**Exercise:**
Copy out all the records exactly.

**Entries provided:**
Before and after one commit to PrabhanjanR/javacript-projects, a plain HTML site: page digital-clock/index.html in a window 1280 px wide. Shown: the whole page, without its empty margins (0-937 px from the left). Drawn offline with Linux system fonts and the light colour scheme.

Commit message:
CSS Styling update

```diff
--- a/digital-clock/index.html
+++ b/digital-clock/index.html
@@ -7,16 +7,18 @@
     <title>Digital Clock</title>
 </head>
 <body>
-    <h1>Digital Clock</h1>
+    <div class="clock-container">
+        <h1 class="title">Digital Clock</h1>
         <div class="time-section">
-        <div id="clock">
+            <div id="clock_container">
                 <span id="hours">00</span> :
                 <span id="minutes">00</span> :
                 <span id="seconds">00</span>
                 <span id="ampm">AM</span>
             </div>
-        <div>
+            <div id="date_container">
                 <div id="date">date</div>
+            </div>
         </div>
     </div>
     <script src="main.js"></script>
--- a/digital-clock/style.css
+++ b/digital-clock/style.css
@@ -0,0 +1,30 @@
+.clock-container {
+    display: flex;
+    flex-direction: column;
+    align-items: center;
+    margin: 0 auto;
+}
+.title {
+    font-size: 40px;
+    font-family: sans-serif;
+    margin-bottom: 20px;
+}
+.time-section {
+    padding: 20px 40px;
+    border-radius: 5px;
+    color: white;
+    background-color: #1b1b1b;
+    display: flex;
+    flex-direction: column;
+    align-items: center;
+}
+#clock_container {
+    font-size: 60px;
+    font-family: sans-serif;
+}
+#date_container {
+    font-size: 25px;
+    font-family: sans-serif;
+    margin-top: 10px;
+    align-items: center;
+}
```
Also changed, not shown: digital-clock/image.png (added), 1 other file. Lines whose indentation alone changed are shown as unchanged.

**Result for this task:**
Before and after one commit to PrabhanjanR/javacript-projects, a plain HTML site: page digital-clock/index.html in a window 1280 px wide. Shown: the whole page, without its empty margins (0-937 px from the left). Drawn offline with Linux system fonts and the light colour scheme.

Commit message:
CSS Styling update

```diff
--- a/digital-clock/index.html
+++ b/digital-clock/index.html
@@ -7,16 +7,18 @@
     <title>Digital Clock</title>
 </head>
 <body>
-    <h1>Digital Clock</h1>
+    <div class="clock-container">
+        <h1 class="title">Digital Clock</h1>
         <div class="time-section">
-        <div id="clock">
+            <div id="clock_container">
                 <span id="hours">00</span> :
                 <span id="minutes">00</span> :
                 <span id="seconds">00</span>
                 <span id="ampm">AM</span>
             </div>
-        <div>
+            <div id="date_container">
                 <div id="date">date</div>
+            </div>
         </div>
     </div>
     <script src="main.js"></script>
--- a/digital-clock/style.css
+++ b/digital-clock/style.css
@@ -0,0 +1,30 @@
+.clock-container {
+    display: flex;
+    flex-direction: column;
+    align-items: center;
+    margin: 0 auto;
+}
+.title {
+    font-size: 40px;
+    font-family: sans-serif;
+    margin-bottom: 20px;
+}
+.time-section {
+    padding: 20px 40px;
+    border-radius: 5px;
+    color: white;
+    background-color: #1b1b1b;
+    display: flex;
+    flex-direction: column;
+    align-items: center;
+}
+#clock_container {
+    font-size: 60px;
+    font-family: sans-serif;
+}
+#date_container {
+    font-size: 25px;
+    font-family: sans-serif;
+    margin-top: 10px;
+    align-items: center;
+}
```
Also changed, not shown: digital-clock/image.png (added), 1 other file. Lines whose indentation alone changed are shown as unchanged.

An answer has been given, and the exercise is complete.